Holston clergy returned to Lake Junaluska Feb. 6-9 to learn from an esteemed brother still grieving the loss of his wife and to pay humorous tribute to their resident bishop.
The Wesley Leadership Institute reports that 241 attended the annual continuing education and fellowship event for Holston clergy, which this year was titled, "Convocation: Communicating Christ in Connection."
The featured speaker was the Rev. Kent Millard, recently retired senior pastor of the denomination’s 12th largest congregation, St. Luke's United Methodist Church in Indianapolis, and co-author of books including “The Passion-Driven Congregation” and “The T.I.M.E. for Devotion.”
“I had seen him speak at an event in Chattanooga a few years ago, and he was the main reason I went to Convocation,” said the Rev. Tim Smith, pastor of the Fries Circuit in Wytheville District.
Millard shared lessons learned during his 18 years at St. Luke's, when the church grew from 4,000 to 6,000 members with 3,000 in average worship attendance. He spoke of choosing a staff with equal representation of progressive and conservative views and managing conflict with heavy doses of prayer and listening.
Millard also shared his grief and spiritual growth since the September 2011 death of his wife, Minnietta, after 48 years of marriage.
“He has wisdom and experience that speak to the possibilities of what can happen in other churches,” Smith said. “He has a humbleness that comes across and a servant attitude that makes him very approachable.”

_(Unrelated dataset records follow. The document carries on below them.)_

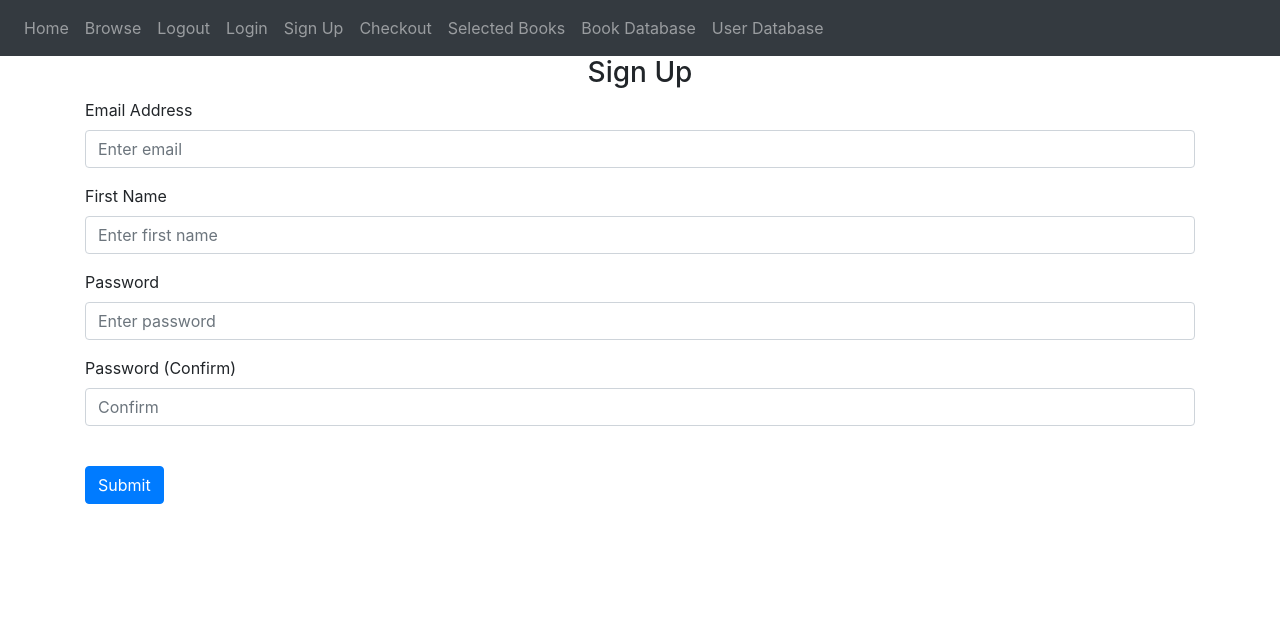
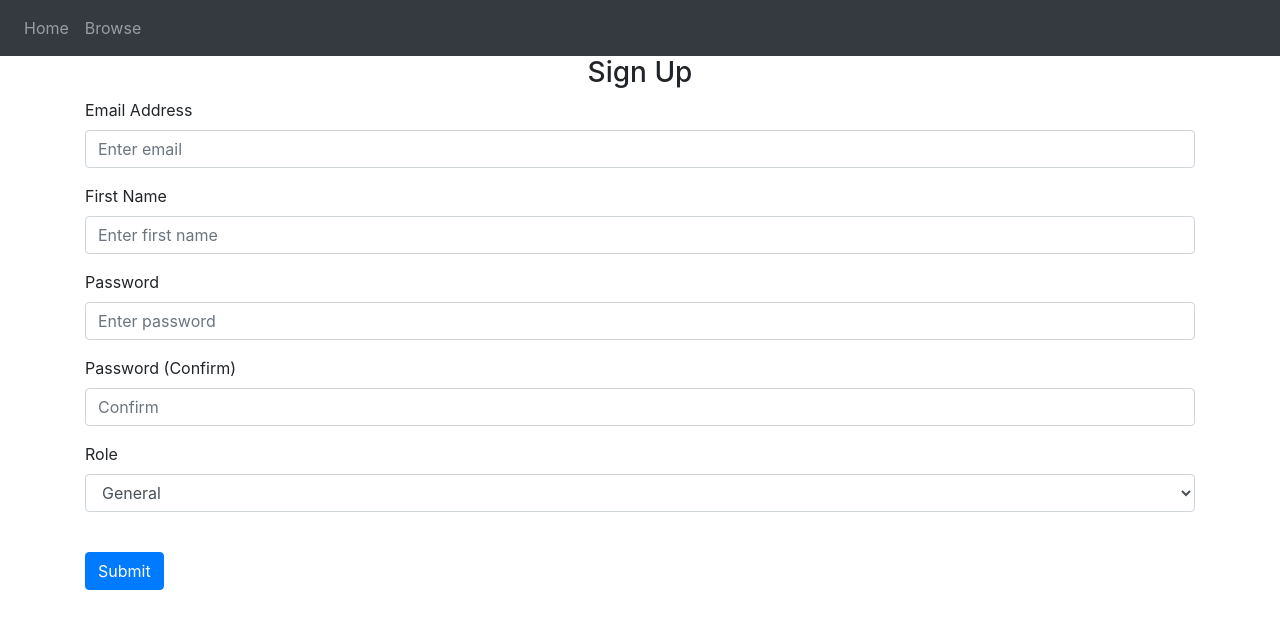
Before and after one commit to ErrorUnknown1027/CMPE-132-Project, a Flask app: page /signup in a window 1280 px wide. Shown: the top 629 px of the page. Run offline with Flask 3, Linux system fonts and the light colour scheme; some libraries are stand-ins or nearby versions.

Commit message:
implemented roles

```diff
--- a/website/auth.py
+++ b/website/auth.py
@@ -37,24 +37,34 @@ def signup():
         firstName = request.form.get('firstName')
         password1 = request.form.get('password1')
         password2 = request.form.get('password2')
+        role = request.form.get('role')
 
         user = User.query.filter_by(email=email).first()
         if user:
             flash('Email already exists', category='error')
+
         elif len(email) < 4:
             flash('Email must be greater than 3 characters.', category='error')
+
         elif len(firstName) < 2:
             flash('First name must be greater than 1 characters.', category='error')
-        elif password1 != password2:
+
+        elif password1!= password2:
             flash('Passwords do not match.', category='error')
+
         elif len(password1) < 7:
             flash('Password must be at least 7 characters.', category='error')
+
+        elif role not in ['general', 'admin', 'librarian']:
+            flash('Invalid role', category='error')
+
         elif user is None:
+
             #add user to database
-            new_user = User(email=email, first_name=firstName, password=generate_password_hash(password1, method='pbkdf2:sha256'))
+            new_user = User(email=email, first_name=firstName, password=generate_password_hash(password1, method='pbkdf2:sha256'), role=role)
             db.session.add(new_user)
             db.session.commit()
-            login_user(user, remember=True)
+            login_user(new_user, remember=True)
             flash('Account created', category='success')
             return redirect(url_for('views.home'))
     return render_template("signup.html", user=current_user)
--- a/website/models.py
+++ b/website/models.py
@@ -7,6 +7,7 @@ class User(db.Model, UserMixin):
     email = db.Column(db.String(100), unique=True)
     password = db.Column(db.String(100))
     first_name = db.Column(db.String(100))
+    role = db.Column(db.String(20))
 
 class Book(db.Model):
     id = db.Column(db.Integer, primary_key=True)
--- a/website/templates/base.html
+++ b/website/templates/base.html
@@ -31,13 +31,16 @@
         <div class="navbar-nav">
           <a class="nav-item nav-link" id="home" href="/">Home</a>
           <a class="nav-item nav-link" id="browse" href="/browse">Browse</a>
-          <a class="nav-item nav-link" id="logout" href="/">Logout</a>
-          <a class="nav-item nav-link" id="login" href="/login">Login</a>
-          <a class="nav-item nav-link" id="signUp" href="/signup">Sign Up</a>
-          <a class="nav-item nav-link" id="checkout" href="/checkout">Checkout</a>
+          {% if current_user.is_authenticated %}
+          <a class="nav-item nav-link" id="logout" href="/logout">Logout</a>
           <a class="nav-item nav-link" id="checkedBooks" href="/checkedBooks">Selected Books</a>
+          {% endif %}
+          {% if current_user.role in ['librarian', 'admin'] %}
           <a class="nav-item nav-link" id="bookBase" href="/bookBase">Book Database</a>
+          {% endif %}
+          {% if current_user.role == 'admin' %}
           <a class="nav-item nav-link" id="userBase" href="/userBase">User Database</a>
+          {% endif %}
         </div>
       </div>
     </nav>
--- a/website/templates/signup.html
+++ b/website/templates/signup.html
@@ -42,6 +42,14 @@
         placeholder="Confirm"
       />
     </div>
+    <div class="form-group">
+      <label for="role">Role</label>
+      <select class="form-control" id="role" name="role">
+        <option value="general">General</option>
+        <option value="admin">Admin</option>
+        <option value="librarian">Librarian</option>
+      </select>
+    </div>
     <br />
     <button type="submit" class="btn btn-primary">Submit</button>
   </form>
```
Also changed, not shown: instance/database.db. Lines whose indentation alone changed are shown as unchanged.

'Warm words' for Swanson
In what is projected to be his final year as Holston’s episcopal leader, Bishop James Swanson was celebrated on the final evening with a roast titled, “Warm Words for a Spiritual Leader.”
Pastors including Don Nation, Sandra Johnson, Randy Frye, and Doug Fairbanks teased Swanson about his cabinet choices, inconvenient telephone calls, and animated preaching. (See YouTube video.)
The Rev. Mike Travis, Cleveland District superintendent, won loud laughter with his “Top 10 Innovative Words from Bishop Swanson,” which included “blama lama lama” (a really good golf shot), “hully bully” (conflict in a church), “huppy druppy” (conflict with money in the church), “jilly jackie” (intentionally not doing what you are supposed to do), and “ka blunky” (ultimate extreme of laziness).
Swanson later explained that his mother had used funny word substitutes to refrain from cursing, and he followed suit.
Clergy from the audience, including Rebekah Fetzer and Charlie Harrison, also shared humorous memories and thanked the bishop for his gifts and leadership. Swanson followed the evening with his own words of gratitude and love, remembering how Holston “taught me how much mission really means” and how, when he visits churches, “I still see vitality all over the place."
“I trust for some of you that even if the road has been bumpy, we can embrace each other and have forgiving hearts,” he said. “I will no longer be referring to you as my pastors but as my friends.”
Swanson is expected to be assigned as resident bishop to another annual conference during the Southeastern Jurisdictional Conference, July 18-20 at Lake Junaluska, N.C.
Persevere in faith
Swanson preached for convocation's concluding worship and celebrated Holy Communion with pastors. He read from Hebrew 10:19-25 (“a call to persevere in faith”) and said pastors should not see each other as adversaries but as a community of encouragers.
“Don’t let it ever be said in Holston that somebody had a bad day by themselves,” Swanson said, borrowing from a friend who had once asked the question, “Where were the disciples when Judas was getting ready to hang himself?”
In addition to plenary sessions with Millard and time with Swanson, participants worshiped Monday and Tuesday evening at Long’s Chapel UMC in nearby Waynesville. The Rev. Will Shelton, pastor at Ceres Circuit in Tazewell District, led morning devotions. A group of about 20 joined a Wednesday afternoon hike led by the Rev. Randy Pasqua of Holston Conference Camp and Retreat Ministries.
Ten workshops were offered, including “Dealing with Conflict Effectively” by the Rev. Carol Wilson and “Sharing the Gospel with the 20- and 30-Something Generation” by the Rev. Wil Cantrel.
“Ann did a great job of using the talent of Holston,” said the Rev. Karen Lane, referring to this year’s convocation dean, Rev. Ann Robins. “Every workshop I attended was great, and I didn't miss a single one.”
The Rev. John Crabtree said he most enjoyed a contemporary worship workshop led by the Rev. Larry Trotter, associate pastor at Concord UMC, Oak Ridge District.
“He gave us some detailed, nuts-and-bolts information about who to hire first, where to find media, and how to use it well. We got the benefit of hearing Larry talk about what worked and what didn't,” said Crabtree, pastor at Jones Chapel-Wesleyanna UMC, Cleveland District.
"I was also glad he named the elephant in the room, namely that the church is going to have to spend money on this for it to work, and that production values matter," Crabtree said.
Annette Spence is editor of The Call, the Holston Conference newsletter.